If my wife eats all the Ben & Jerry's Americone Dream and doesn't save me any, that's not right. But that doesn't mean access to ice cream is a human right.

Facebook? (0)

Anonymous Coward | more than 3 years ago | (#35808706)

Will we see stories of how people in Guantanamo Bay are "gasp" deprived of a resource to enable them to learn the laws they are charged under?

There - FIFY

It might also help... (0)

Anonymous Coward | more than 3 years ago | (#35808242)

to extend our human right of "access to water" to nuclear power plants.

Lets Stop Expanding This Rights Nonsense (2, Insightful)

Anonymous Coward | more than 3 years ago | (#35808244)

This is becoming a joke, first people try to claim health care is a right (as if I could just march in a doctor's office and demand my right to a checkup) and now this guy is trying to claim web access is a right? Does that mean he thinks the government should provide computers to all to exercise this right then?
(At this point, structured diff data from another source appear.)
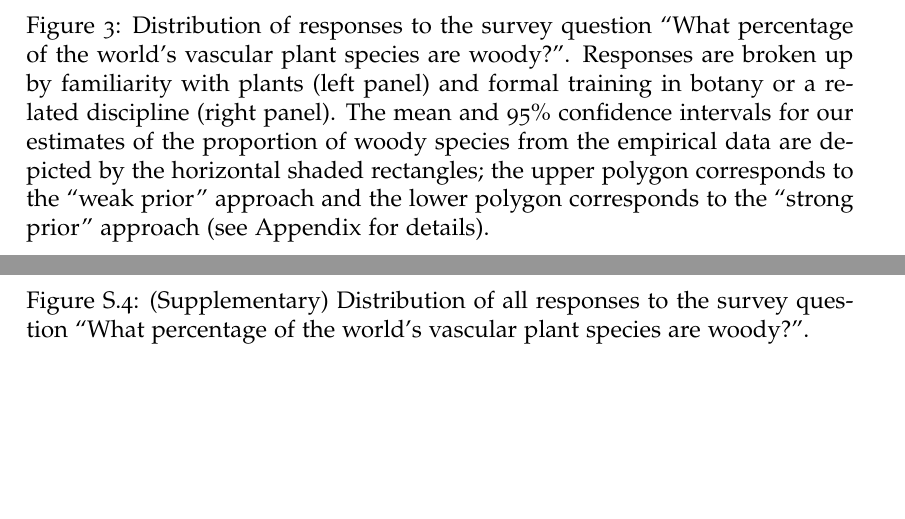
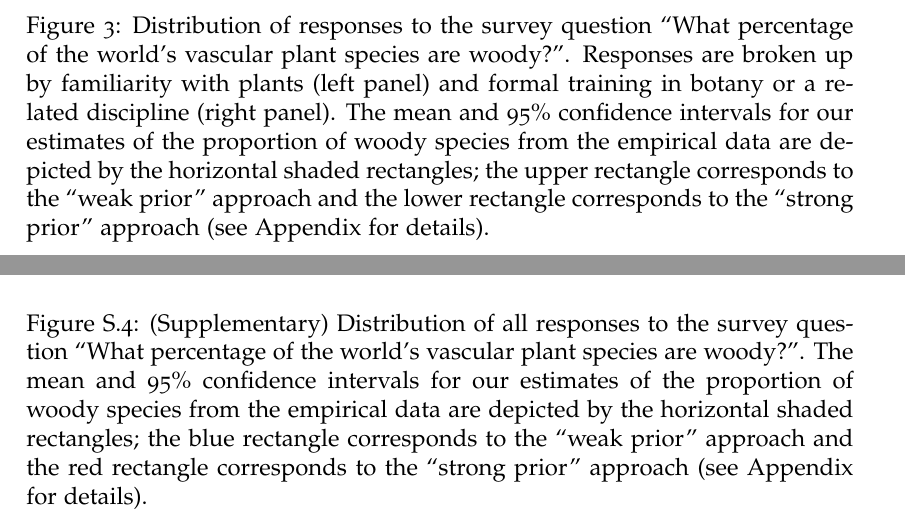
Before and after one commit to richfitz/wood, a LaTeX paper (doc/wood-ms.tex): two parts of pages 14 and 21 of 21, joined at a grey line, cut so that both start at the same text, the shorter picture padded with empty space. Compiled offline with pdfLaTeX.

Commit message:
Tidied figures and generated new supplementary figures.

```diff
--- a/doc/wood-ms.tex
+++ b/doc/wood-ms.tex
@@ -506,8 +506,8 @@ much woodier than we thought.
     training in botany or a related discipline (right panel). The mean
     and 95\% confidence intervals for our estimates of the proportion
     of woody species from the empirical data are depicted by the horizontal
-    shaded rectangles; the upper polygon corresponds to the ``weak
-    prior'' approach and the lower polygon corresponds to the ``strong
+    shaded rectangles; the upper rectangle corresponds to the ``weak
+    prior'' approach and the lower rectangle corresponds to the ``strong
     prior'' approach (see Appendix for details).}
   \label{fig:survey}
 \end{figure}
@@ -637,10 +637,17 @@ and the number of species in the genus as its parameters.
 
 \begin{figure}[p]
   \centering
-
+  \includegraphics{figs/survey-distribution}
   \caption{(Supplementary) Distribution of all responses to the survey
     question ``What percentage of the world's vascular plant species
-    are woody?''.}
+    are woody?''.
+    %
+    The mean and 95\% confidence intervals for our estimates of the
+    proportion of woody species from the empirical data are depicted
+    by the horizontal shaded rectangles; the blue rectangle corresponds
+    to the ``weak prior'' approach and the red rectangle corresponds
+    to the ``strong prior'' approach (see Appendix for details).  }
+
   \label{fig:survey-distribution}
 \end{figure}
 
```
Also changed, not shown: doc/figs/distribution-raw.pdf (added), doc/figs/survey-distribution.pdf (added), doc/figs/survey-results.pdf, doc/wood-ms.tex (2 more changed lines), 2 other files.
Please people, stop. You trivialize and diminish what real human rights are when you try to expand it to include goods and services and you feel are essential but they just aren't "rights".

Re:Lets Stop Expanding This Rights Nonsense (-1, Offtopic)

MickyTheIdiot (1032226) | more than 3 years ago | (#35808300)

-1 Troll.

Re:Lets Stop Expanding This Rights Nonsense (0)

PFI_Optix (936301) | more than 3 years ago | (#35808356)

Clearly defining what is and is not a right is hardly trolling. Don't call someone a troll just because you don't like what they have to say.

Re:Lets Stop Expanding This Rights Nonsense (0)

hedwards (940851) | more than 3 years ago | (#35808714)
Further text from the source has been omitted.